If by chance the BMW X1 (discussed here recently) isn’t your cuppa but you’re still hunting for a small and stylish crossover SUV with all-wheel drive, this just might soak your tea bag: the updated 5-passenger Hyundai Santa Fe Sport. The 190-horsepower model is down 50 ponies from the 4-cylinder Beemer, but it costs $6,300 less to start—just $26,200. Jump up to the turbocharged Santa Fe Sport 2.0T and you gain 74 horsepower (a respectable 264 in all, and 269 lb-ft of torque) for $29,450.
Now you’re only 36 HP less than the hotter X1, the 6-cylinder, but the difference in starting prices has shot up to $9,150. And the more boxes you tick on each option sheet, the greater the price difference gets.
We can hear the outrage already: How dare you equate a Hyundai with a BMW? Oh, but we’re not done yet. The new Santa Fe is arguably as good-looking as the X1 on the outside and possibly nicer inside. In every dimension these two vehicles fall within a few inches of each other—and of the Honda CR-V, Ford Escape, Toyota RAV4, etc.—but the Korean is a critical bit roomier than the German, especially in the back seat and the cargo area. More, however, on Santa Fe roominess to come.
Yes, the 4-cylinder X1 has a vanilla-smooth 8-speed automatic transmission while the Santa Fe makes do with a slightly clumsier 6-speed. And, thanks some very sophisticated technology, the BMW may travel a mile or two farther on a gallon of gas. However, in 70/30 highway/city driving we averaged 24.4 MPG in a Santa Fe Sport AWD 2.0T. (Hyundai has cut weight by switching to new, higher-strength steel and this engine is fed fuel by direct injection, for a bit more efficiency.)
The Santa Fe’s default mode is front-wheel-drive instead of the X1’s RWD, with varying amounts of torque sent to the rear wheels as needed, but it has a classically BMW-style suspension. Depending on slippage, the Santa Fe’s torque also can be automatically adjusted, “vectored,” from side to side.
We wouldn’t be surprised if the BMW was more composed at 110 miles per hour. But that’s on the autobahn; here, the Santa Fe Sport meets or exceeds all expectations for stopping and going, as well as for comfort, quiet and convenience.

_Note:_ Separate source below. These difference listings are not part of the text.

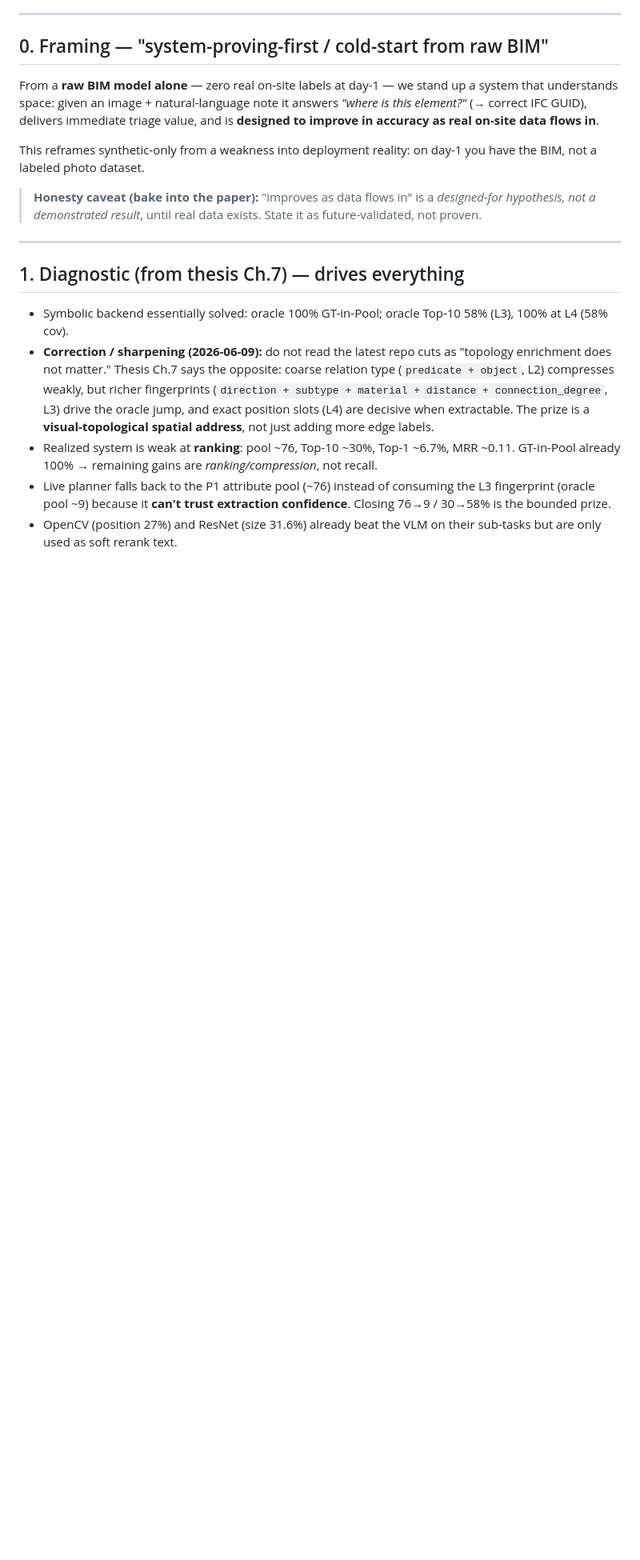
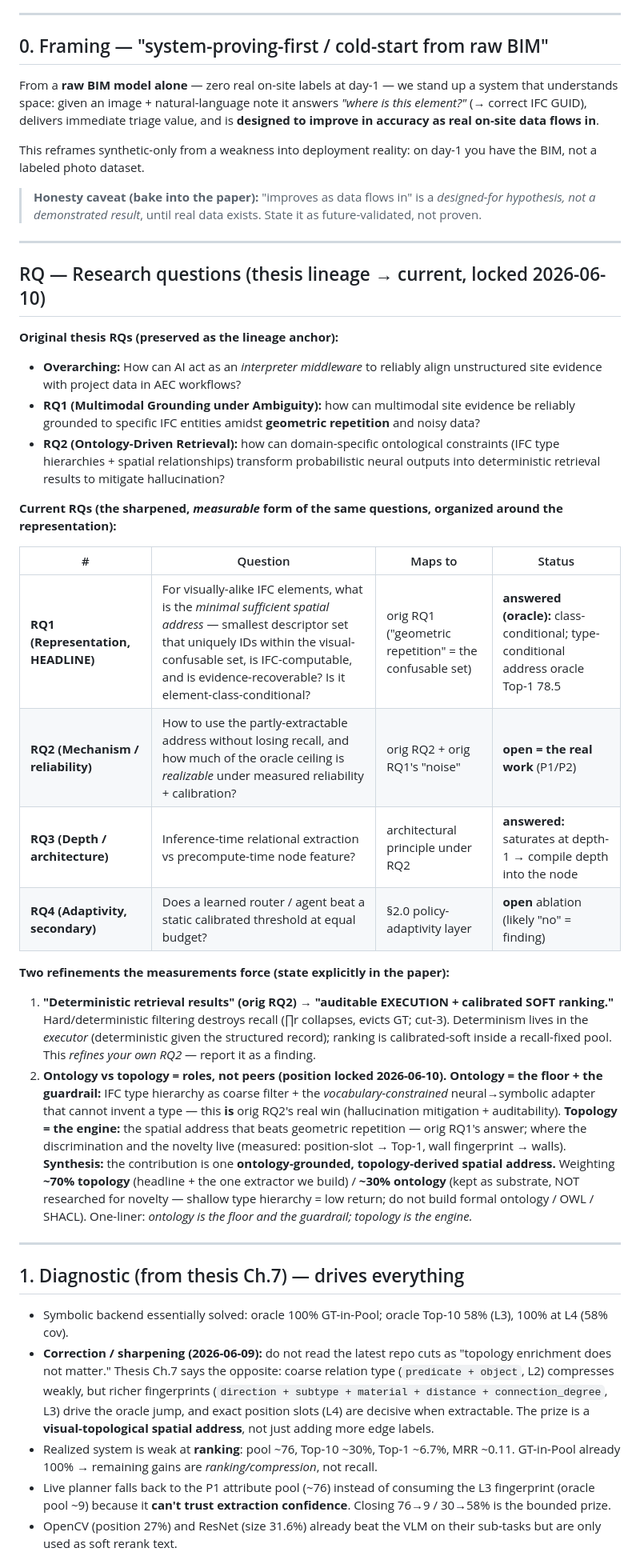
Before and after one commit to hyChia88/aec-interpreter, a Markdown page: docs/ROADMAP.md, the part around the change. Shown at 80% size. Drawn GitHub-style; blank space fills up the shorter version.

Commit message:
Add RQ reconciliation: thesis RQs -> current RQ1-4 + ontology/topology position
Maps the original thesis RQs (interpreter middleware; multimodal grounding under
ambiguity; ontology-driven retrieval) to current RQ1 (spatial-address representation,
headline) / RQ2 (mechanism+reliability) / RQ3 (depth) / RQ4 (adaptivity). Two measured
refinements stated: (1) 'deterministic retrieval' -> 'auditable execution + calibrated
soft ranking' (hard filter kills recall); (2) ontology vs topology = roles not peers --
ontology = floor + hallucination-guardrail (vocab-constrained adapter, type coarse
filter), topology = engine (spatial address, the discriminator + novelty). ~70/30;
synthesis = one ontology-grounded, topology-derived spatial address; don't build formal
ontology/OWL/SHACL. Mirrored in the planning note.

Co-Authored-By: Claude Opus 4.8 <noreply@anthropic.com>

```diff
--- a/docs/ROADMAP.md
+++ b/docs/ROADMAP.md
@@ -19,6 +19,46 @@ have the BIM, not a labeled photo dataset.
 > **Honesty caveat (bake into the paper):** "improves as data flows in" is a
 > *designed-for hypothesis, not a demonstrated result*, until real data exists.
 > State it as future-validated, not proven.
+
+---
+
+## RQ — Research questions (thesis lineage → current, locked 2026-06-10)
+
+**Original thesis RQs (preserved as the lineage anchor):**
+- **Overarching:** How can AI act as an *interpreter middleware* to reliably align
+  unstructured site evidence with project data in AEC workflows?
+- **RQ1 (Multimodal Grounding under Ambiguity):** how can multimodal site evidence be
+  reliably grounded to specific IFC entities amidst **geometric repetition** and noisy data?
+- **RQ2 (Ontology-Driven Retrieval):** how can domain-specific ontological constraints (IFC
+  type hierarchies + spatial relationships) transform probabilistic neural outputs into
+  deterministic retrieval results to mitigate hallucination?
+
+**Current RQs (the sharpened, *measurable* form of the same questions, organized around the
+representation):**
+
+| # | Question | Maps to | Status |
+|---|---|---|---|
+| **RQ1 (Representation, HEADLINE)** | For visually-alike IFC elements, what is the *minimal sufficient spatial address* — smallest descriptor set that uniquely IDs within the visual-confusable set, is IFC-computable, and is evidence-recoverable? Is it element-class-conditional? | orig RQ1 ("geometric repetition" = the confusable set) | **answered (oracle):** class-conditional; type-conditional address oracle Top-1 78.5 |
+| **RQ2 (Mechanism / reliability)** | How to use the partly-extractable address without losing recall, and how much of the oracle ceiling is *realizable* under measured reliability + calibration? | orig RQ2 + orig RQ1's "noise" | **open = the real work** (P1/P2) |
+| **RQ3 (Depth / architecture)** | Inference-time relational extraction vs precompute-time node feature? | architectural principle under RQ2 | **answered:** saturates at depth-1 → compile depth into the node |
+| **RQ4 (Adaptivity, secondary)** | Does a learned router / agent beat a static calibrated threshold at equal budget? | §2.0 policy-adaptivity layer | **open** ablation (likely "no" = finding) |
+
+**Two refinements the measurements force (state explicitly in the paper):**
+1. **"Deterministic retrieval results" (orig RQ2) → "auditable EXECUTION + calibrated SOFT
+   ranking."** Hard/deterministic filtering destroys recall (∏r collapses, evicts GT; cut-3).
+   Determinism lives in the *executor* (deterministic given the structured record); ranking is
+   calibrated-soft inside a recall-fixed pool. This *refines your own RQ2* — report it as a finding.
+2. **Ontology vs topology = roles, not peers (position locked 2026-06-10).**
+   **Ontology = the floor + the guardrail:** IFC type hierarchy as coarse filter + the
+   *vocabulary-constrained* neural→symbolic adapter that cannot invent a type — this **is** orig
+   RQ2's real win (hallucination mitigation + auditability). **Topology = the engine:** the
+   spatial address that beats geometric repetition — orig RQ1's answer; where the discrimination
+   and the novelty live (measured: position-slot → Top-1, wall fingerprint → walls).
+   **Synthesis:** the contribution is one **ontology-grounded, topology-derived spatial address.**
+   Weighting **~70% topology** (headline + the one extractor we build) / **~30% ontology** (kept
+   as substrate, NOT researched for novelty — shallow type hierarchy = low return; do not build
+   formal ontology / OWL / SHACL). One-liner: *ontology is the floor and the guardrail; topology
+   is the engine.*
 
 ---
 
```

Our impress-the-press sample Santa Fe Sport was equipped with most of the optional toys. The “standard features” column on the spec sheet is long and, as usual, lists items that once were found only on really posh cars. However, one standard feature is unique, at least in this category: DSSM, or Driver-Selectable Steering Mode. This changes the steering effort and response from Normal to Sport to Comfort. In daily use the differences are almost unnoticeable—but the steering-wheel heater, part of the $2,900 Technology Package, is very noticeable and, in late winter, welcome.
That’s over on the “added features” side of the sticker, which is where we also find the leather trim and front and rear seat heaters, the dual-zone automatic climate control, the GPS navigation and the rear-view camera, the digital connectivity features, the 12-speaker sound system and a host of other goodies, including window shades. We want for nothing. Well, except better headlights, please.
Now let’s go back to roominess: This Santa Fe Sport has two rows of seats for five people (four comfortably). Not enough? Meet the Santa Fe GLS, with two more seats in a third row. If you didn’t see the GLS next to a Sport, you’d be hard-pressed to tell that it’s 10 inches longer. The stretch Santa Fe has a bigger motor too, a 290-horsepower V-6, and a starting price of $28,350. With a choice of three engines and front-wheel or all-wheel drive in two different sizes and at prices that start in the mid-20s, the Santa Fe has become an unusually versatile vehicle.
Mr. or Ms. Average Driver who has just traded in his or her 10-year-old (average) beater on a 2013 Santa Fe is going to drive home in blissful happiness, marveling at how much cars have improved.